- What the task requires:
Return only those lines of the material that contain "html".

- Input data:
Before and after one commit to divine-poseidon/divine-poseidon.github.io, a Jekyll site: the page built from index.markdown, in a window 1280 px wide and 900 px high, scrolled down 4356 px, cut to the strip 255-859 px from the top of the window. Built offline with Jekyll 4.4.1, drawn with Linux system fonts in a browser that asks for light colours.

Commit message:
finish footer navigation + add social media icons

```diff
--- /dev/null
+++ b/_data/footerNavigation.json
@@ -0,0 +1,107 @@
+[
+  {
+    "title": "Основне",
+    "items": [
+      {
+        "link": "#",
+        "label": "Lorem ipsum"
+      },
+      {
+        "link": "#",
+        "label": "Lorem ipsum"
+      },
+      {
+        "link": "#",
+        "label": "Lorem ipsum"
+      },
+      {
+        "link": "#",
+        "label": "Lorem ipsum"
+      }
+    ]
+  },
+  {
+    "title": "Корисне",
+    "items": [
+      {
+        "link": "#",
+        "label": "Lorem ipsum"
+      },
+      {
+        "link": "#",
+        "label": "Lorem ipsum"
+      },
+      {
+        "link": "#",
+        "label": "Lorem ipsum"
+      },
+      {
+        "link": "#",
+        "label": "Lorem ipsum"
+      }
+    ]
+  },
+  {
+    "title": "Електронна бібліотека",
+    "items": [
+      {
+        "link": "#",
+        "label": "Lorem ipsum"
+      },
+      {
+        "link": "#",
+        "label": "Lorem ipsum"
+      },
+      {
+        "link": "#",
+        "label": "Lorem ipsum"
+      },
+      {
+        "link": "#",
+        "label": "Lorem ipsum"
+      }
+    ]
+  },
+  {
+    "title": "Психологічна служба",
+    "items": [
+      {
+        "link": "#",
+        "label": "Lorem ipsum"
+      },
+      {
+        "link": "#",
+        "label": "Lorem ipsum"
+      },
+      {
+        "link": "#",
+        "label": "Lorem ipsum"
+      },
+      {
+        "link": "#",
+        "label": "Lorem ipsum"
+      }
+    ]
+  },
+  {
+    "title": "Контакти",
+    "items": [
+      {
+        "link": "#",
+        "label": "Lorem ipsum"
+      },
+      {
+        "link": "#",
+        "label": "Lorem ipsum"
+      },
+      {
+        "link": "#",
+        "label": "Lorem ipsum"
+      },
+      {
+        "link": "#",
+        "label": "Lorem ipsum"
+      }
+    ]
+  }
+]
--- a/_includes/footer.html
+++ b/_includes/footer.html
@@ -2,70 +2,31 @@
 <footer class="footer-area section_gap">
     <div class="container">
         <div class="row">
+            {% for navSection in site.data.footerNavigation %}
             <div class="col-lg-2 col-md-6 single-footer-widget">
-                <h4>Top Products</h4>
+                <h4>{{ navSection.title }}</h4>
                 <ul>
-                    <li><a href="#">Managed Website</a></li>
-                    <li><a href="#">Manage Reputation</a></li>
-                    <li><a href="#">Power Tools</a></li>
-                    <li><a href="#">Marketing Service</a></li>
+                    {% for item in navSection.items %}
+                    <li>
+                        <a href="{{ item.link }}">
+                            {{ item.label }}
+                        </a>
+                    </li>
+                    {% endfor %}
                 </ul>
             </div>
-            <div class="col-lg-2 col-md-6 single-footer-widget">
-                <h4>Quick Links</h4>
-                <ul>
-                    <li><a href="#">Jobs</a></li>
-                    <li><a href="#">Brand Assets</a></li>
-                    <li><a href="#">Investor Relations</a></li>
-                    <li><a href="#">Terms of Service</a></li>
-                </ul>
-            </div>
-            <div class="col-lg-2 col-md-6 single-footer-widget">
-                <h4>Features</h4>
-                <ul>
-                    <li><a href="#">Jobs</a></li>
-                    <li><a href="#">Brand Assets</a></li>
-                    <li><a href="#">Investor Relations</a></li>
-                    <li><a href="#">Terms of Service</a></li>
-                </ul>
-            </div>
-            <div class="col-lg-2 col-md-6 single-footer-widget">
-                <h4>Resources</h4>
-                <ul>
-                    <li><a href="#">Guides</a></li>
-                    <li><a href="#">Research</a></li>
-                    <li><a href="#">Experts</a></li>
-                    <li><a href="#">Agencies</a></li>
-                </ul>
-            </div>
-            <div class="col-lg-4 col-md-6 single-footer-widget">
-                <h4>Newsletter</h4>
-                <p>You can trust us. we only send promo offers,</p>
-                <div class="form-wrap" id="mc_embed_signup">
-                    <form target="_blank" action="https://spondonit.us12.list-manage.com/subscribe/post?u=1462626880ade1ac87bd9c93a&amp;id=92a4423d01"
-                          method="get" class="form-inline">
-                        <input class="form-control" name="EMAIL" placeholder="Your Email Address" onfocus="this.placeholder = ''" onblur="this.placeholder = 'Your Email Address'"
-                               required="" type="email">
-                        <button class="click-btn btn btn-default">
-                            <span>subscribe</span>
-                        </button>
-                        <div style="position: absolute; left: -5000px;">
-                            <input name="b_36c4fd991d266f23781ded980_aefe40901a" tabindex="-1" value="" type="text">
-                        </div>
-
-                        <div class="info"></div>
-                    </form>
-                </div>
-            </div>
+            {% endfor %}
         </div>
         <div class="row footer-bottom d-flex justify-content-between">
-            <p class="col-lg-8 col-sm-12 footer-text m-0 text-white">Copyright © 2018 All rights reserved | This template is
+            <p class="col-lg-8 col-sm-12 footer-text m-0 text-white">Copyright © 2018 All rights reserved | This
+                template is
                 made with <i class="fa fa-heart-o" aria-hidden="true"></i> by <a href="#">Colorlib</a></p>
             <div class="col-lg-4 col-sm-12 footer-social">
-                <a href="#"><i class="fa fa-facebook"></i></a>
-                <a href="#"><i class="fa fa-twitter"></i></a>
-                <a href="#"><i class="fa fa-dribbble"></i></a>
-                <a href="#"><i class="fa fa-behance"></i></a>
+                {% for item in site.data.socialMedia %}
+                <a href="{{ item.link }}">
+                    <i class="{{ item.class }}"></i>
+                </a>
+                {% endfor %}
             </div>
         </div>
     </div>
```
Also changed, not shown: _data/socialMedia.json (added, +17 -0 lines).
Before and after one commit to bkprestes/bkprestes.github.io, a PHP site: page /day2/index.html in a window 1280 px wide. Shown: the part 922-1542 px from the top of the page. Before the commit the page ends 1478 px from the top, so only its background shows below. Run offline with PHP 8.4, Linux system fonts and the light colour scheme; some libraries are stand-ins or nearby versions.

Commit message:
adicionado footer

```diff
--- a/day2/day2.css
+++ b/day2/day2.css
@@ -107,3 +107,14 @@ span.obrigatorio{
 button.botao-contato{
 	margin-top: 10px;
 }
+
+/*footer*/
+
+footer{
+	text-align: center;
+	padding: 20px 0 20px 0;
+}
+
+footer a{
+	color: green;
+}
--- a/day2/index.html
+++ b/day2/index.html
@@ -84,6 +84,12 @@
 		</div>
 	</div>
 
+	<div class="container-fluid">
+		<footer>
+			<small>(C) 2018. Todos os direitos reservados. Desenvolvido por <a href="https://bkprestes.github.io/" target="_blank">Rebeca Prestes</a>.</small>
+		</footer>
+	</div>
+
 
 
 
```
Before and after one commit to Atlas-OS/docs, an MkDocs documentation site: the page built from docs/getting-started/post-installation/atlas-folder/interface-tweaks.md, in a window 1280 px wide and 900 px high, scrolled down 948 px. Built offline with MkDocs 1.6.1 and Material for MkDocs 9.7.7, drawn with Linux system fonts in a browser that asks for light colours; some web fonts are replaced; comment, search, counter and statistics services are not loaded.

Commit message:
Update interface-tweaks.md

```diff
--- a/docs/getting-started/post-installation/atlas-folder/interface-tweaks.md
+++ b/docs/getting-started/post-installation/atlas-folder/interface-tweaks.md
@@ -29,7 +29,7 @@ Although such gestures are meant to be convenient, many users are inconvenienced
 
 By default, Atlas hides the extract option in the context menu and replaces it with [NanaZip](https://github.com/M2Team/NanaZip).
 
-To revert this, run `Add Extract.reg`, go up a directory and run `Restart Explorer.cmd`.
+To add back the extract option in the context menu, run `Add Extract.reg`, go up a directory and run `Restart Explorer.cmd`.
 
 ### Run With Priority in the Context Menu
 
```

- Answer to the exercise:
--- a/_includes/footer.html
+++ b/_includes/footer.html
Before and after one commit to bkprestes/bkprestes.github.io, a PHP site: page /day2/index.html in a window 1280 px wide. Shown: the part 922-1542 px from the top of the page. Before the commit the page ends 1478 px from the top, so only its background shows below. Run offline with PHP 8.4, Linux system fonts and the light colour scheme; some libraries are stand-ins or nearby versions.
--- a/day2/index.html
+++ b/day2/index.html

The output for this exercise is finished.